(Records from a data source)
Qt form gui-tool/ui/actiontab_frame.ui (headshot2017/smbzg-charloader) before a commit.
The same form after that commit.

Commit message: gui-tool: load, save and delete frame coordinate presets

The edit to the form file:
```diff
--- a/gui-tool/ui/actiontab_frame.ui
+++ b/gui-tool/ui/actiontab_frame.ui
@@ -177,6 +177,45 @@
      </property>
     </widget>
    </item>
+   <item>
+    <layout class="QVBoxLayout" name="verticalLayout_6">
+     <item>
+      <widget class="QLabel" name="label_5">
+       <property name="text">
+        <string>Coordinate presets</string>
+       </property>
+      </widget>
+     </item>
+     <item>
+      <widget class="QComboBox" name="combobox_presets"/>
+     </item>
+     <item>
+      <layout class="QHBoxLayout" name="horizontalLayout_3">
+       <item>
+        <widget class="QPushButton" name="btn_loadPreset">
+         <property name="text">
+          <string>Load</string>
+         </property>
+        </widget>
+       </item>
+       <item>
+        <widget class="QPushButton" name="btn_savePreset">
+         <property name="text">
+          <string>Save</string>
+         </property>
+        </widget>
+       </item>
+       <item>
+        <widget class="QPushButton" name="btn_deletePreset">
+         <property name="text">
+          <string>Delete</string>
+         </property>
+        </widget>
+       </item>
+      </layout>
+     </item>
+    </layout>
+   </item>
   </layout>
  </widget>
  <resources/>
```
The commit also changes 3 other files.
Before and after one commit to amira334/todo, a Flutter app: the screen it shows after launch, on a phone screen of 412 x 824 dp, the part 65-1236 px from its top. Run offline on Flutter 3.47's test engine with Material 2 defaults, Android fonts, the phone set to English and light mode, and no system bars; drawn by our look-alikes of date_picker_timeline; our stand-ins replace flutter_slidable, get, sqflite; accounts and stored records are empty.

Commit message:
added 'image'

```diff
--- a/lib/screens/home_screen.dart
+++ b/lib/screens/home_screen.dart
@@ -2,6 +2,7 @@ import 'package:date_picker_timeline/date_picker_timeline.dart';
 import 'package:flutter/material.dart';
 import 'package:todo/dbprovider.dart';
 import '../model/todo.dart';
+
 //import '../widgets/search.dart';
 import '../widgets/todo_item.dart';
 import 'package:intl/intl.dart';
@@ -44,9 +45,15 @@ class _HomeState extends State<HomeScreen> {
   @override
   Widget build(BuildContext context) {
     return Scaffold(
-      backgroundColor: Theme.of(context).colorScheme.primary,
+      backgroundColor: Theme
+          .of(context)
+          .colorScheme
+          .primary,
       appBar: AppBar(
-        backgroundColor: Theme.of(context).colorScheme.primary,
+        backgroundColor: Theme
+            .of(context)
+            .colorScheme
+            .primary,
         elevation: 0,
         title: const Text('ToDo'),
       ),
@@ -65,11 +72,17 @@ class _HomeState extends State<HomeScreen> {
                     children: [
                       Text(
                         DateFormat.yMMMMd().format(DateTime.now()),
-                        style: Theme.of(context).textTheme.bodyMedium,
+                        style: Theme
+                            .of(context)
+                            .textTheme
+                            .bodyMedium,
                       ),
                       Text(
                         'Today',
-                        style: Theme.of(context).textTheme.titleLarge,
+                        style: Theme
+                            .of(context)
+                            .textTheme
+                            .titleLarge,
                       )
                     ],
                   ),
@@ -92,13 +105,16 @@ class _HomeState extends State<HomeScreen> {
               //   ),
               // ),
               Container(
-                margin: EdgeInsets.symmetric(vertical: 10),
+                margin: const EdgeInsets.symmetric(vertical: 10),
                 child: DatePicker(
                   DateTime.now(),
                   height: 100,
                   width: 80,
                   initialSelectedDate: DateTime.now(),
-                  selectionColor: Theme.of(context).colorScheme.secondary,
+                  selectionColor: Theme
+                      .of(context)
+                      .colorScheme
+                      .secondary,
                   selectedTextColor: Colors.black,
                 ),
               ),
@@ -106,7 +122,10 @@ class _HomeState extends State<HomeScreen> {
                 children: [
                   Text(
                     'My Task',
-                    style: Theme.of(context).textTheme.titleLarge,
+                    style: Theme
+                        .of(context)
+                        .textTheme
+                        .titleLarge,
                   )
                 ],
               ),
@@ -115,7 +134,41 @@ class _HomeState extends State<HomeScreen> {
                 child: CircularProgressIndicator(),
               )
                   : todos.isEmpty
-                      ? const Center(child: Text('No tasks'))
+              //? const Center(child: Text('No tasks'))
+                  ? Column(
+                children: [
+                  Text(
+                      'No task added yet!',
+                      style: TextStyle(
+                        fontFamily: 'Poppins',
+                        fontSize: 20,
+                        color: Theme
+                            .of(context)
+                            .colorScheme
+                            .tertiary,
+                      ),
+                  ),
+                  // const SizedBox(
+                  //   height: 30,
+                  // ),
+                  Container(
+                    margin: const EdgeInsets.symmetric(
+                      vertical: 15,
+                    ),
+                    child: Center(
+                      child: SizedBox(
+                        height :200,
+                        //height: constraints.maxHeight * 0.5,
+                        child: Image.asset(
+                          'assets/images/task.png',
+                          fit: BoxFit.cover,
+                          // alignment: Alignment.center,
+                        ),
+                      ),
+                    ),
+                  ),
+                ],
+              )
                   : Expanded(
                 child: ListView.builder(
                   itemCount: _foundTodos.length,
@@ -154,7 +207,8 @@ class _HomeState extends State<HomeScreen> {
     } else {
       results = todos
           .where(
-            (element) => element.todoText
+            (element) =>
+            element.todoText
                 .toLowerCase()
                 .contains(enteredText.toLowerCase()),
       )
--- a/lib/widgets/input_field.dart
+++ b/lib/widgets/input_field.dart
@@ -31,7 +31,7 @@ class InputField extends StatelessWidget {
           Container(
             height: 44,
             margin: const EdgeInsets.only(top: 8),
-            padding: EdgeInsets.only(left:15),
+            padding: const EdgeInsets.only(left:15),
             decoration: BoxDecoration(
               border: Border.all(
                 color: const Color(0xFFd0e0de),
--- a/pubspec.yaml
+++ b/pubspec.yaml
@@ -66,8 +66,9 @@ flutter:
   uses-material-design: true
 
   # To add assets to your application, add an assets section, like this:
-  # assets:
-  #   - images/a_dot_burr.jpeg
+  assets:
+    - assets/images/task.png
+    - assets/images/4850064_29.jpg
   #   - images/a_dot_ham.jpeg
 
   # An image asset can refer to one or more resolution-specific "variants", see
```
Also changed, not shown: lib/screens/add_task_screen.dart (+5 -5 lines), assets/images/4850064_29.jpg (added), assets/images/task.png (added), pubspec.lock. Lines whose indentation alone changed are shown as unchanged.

* [Assignment]: Every line above is to be duplicated exactly as shown.

* [Result of this exercise]:
Qt form gui-tool/ui/actiontab_frame.ui (headshot2017/smbzg-charloader) before a commit.
The same form after that commit.

Commit message: gui-tool: load, save and delete frame coordinate presets

The edit to the form file:
```diff
--- a/gui-tool/ui/actiontab_frame.ui
+++ b/gui-tool/ui/actiontab_frame.ui
@@ -177,6 +177,45 @@
      </property>
     </widget>
    </item>
+   <item>
+    <layout class="QVBoxLayout" name="verticalLayout_6">
+     <item>
+      <widget class="QLabel" name="label_5">
+       <property name="text">
+        <string>Coordinate presets</string>
+       </property>
+      </widget>
+     </item>
+     <item>
+      <widget class="QComboBox" name="combobox_presets"/>
+     </item>
+     <item>
+      <layout class="QHBoxLayout" name="horizontalLayout_3">
+       <item>
+        <widget class="QPushButton" name="btn_loadPreset">
+         <property name="text">
+          <string>Load</string>
+         </property>
+        </widget>
+       </item>
+       <item>
+        <widget class="QPushButton" name="btn_savePreset">
+         <property name="text">
+          <string>Save</string>
+         </property>
+        </widget>
+       </item>
+       <item>
+        <widget class="QPushButton" name="btn_deletePreset">
+         <property name="text">
+          <string>Delete</string>
+         </property>
+        </widget>
+       </item>
+      </layout>
+     </item>
+    </layout>
+   </item>
   </layout>
  </widget>
  <resources/>
```
The commit also changes 3 other files.
Before and after one commit to amira334/todo, a Flutter app: the screen it shows after launch, on a phone screen of 412 x 824 dp, the part 65-1236 px from its top. Run offline on Flutter 3.47's test engine with Material 2 defaults, Android fonts, the phone set to English and light mode, and no system bars; drawn by our look-alikes of date_picker_timeline; our stand-ins replace flutter_slidable, get, sqflite; accounts and stored records are empty.

Commit message:
added 'image'

```diff
--- a/lib/screens/home_screen.dart
+++ b/lib/screens/home_screen.dart
@@ -2,6 +2,7 @@ import 'package:date_picker_timeline/date_picker_timeline.dart';
 import 'package:flutter/material.dart';
 import 'package:todo/dbprovider.dart';
 import '../model/todo.dart';
+
 //import '../widgets/search.dart';
 import '../widgets/todo_item.dart';
 import 'package:intl/intl.dart';
@@ -44,9 +45,15 @@ class _HomeState extends State<HomeScreen> {
   @override
   Widget build(BuildContext context) {
     return Scaffold(
-      backgroundColor: Theme.of(context).colorScheme.primary,
+      backgroundColor: Theme
+          .of(context)
+          .colorScheme
+          .primary,
       appBar: AppBar(
-        backgroundColor: Theme.of(context).colorScheme.primary,
+        backgroundColor: Theme
+            .of(context)
+            .colorScheme
+            .primary,
         elevation: 0,
         title: const Text('ToDo'),
       ),
@@ -65,11 +72,17 @@ class _HomeState extends State<HomeScreen> {
                     children: [
                       Text(
                         DateFormat.yMMMMd().format(DateTime.now()),
-                        style: Theme.of(context).textTheme.bodyMedium,
+                        style: Theme
+                            .of(context)
+                            .textTheme
+                            .bodyMedium,
                       ),
                       Text(
                         'Today',
-                        style: Theme.of(context).textTheme.titleLarge,
+                        style: Theme
+                            .of(context)
+                            .textTheme
+                            .titleLarge,
                       )
                     ],
                   ),
@@ -92,13 +105,16 @@ class _HomeState extends State<HomeScreen> {
               //   ),
               // ),
               Container(
-                margin: EdgeInsets.symmetric(vertical: 10),
+                margin: const EdgeInsets.symmetric(vertical: 10),
                 child: DatePicker(
                   DateTime.now(),
                   height: 100,
                   width: 80,
                   initialSelectedDate: DateTime.now(),
-                  selectionColor: Theme.of(context).colorScheme.secondary,
+                  selectionColor: Theme
+                      .of(context)
+                      .colorScheme
+                      .secondary,
                   selectedTextColor: Colors.black,
                 ),
               ),
@@ -106,7 +122,10 @@ class _HomeState extends State<HomeScreen> {
                 children: [
                   Text(
                     'My Task',
-                    style: Theme.of(context).textTheme.titleLarge,
+                    style: Theme
+                        .of(context)
+                        .textTheme
+                        .titleLarge,
                   )
                 ],
               ),
@@ -115,7 +134,41 @@ class _HomeState extends State<HomeScreen> {
                 child: CircularProgressIndicator(),
               )
                   : todos.isEmpty
-                      ? const Center(child: Text('No tasks'))
+              //? const Center(child: Text('No tasks'))
+                  ? Column(
+                children: [
+                  Text(
+                      'No task added yet!',
+                      style: TextStyle(
+                        fontFamily: 'Poppins',
+                        fontSize: 20,
+                        color: Theme
+                            .of(context)
+                            .colorScheme
+                            .tertiary,
+                      ),
+                  ),
+                  // const SizedBox(
+                  //   height: 30,
+                  // ),
+                  Container(
+                    margin: const EdgeInsets.symmetric(
+                      vertical: 15,
+                    ),
+                    child: Center(
+                      child: SizedBox(
+                        height :200,
+                        //height: constraints.maxHeight * 0.5,
+                        child: Image.asset(
+                          'assets/images/task.png',
+                          fit: BoxFit.cover,
+                          // alignment: Alignment.center,
+                        ),
+                      ),
+                    ),
+                  ),
+                ],
+              )
                   : Expanded(
                 child: ListView.builder(
                   itemCount: _foundTodos.length,
@@ -154,7 +207,8 @@ class _HomeState extends State<HomeScreen> {
     } else {
       results = todos
           .where(
-            (element) => element.todoText
+            (element) =>
+            element.todoText
                 .toLowerCase()
                 .contains(enteredText.toLowerCase()),
       )
--- a/lib/widgets/input_field.dart
+++ b/lib/widgets/input_field.dart
@@ -31,7 +31,7 @@ class InputField extends StatelessWidget {
           Container(
             height: 44,
             margin: const EdgeInsets.only(top: 8),
-            padding: EdgeInsets.only(left:15),
+            padding: const EdgeInsets.only(left:15),
             decoration: BoxDecoration(
               border: Border.all(
                 color: const Color(0xFFd0e0de),
--- a/pubspec.yaml
+++ b/pubspec.yaml
@@ -66,8 +66,9 @@ flutter:
   uses-material-design: true
 
   # To add assets to your application, add an assets section, like this:
-  # assets:
-  #   - images/a_dot_burr.jpeg
+  assets:
+    - assets/images/task.png
+    - assets/images/4850064_29.jpg
   #   - images/a_dot_ham.jpeg
 
   # An image asset can refer to one or more resolution-specific "variants", see
```
Also changed, not shown: lib/screens/add_task_screen.dart (+5 -5 lines), assets/images/4850064_29.jpg (added), assets/images/task.png (added), pubspec.lock. Lines whose indentation alone changed are shown as unchanged.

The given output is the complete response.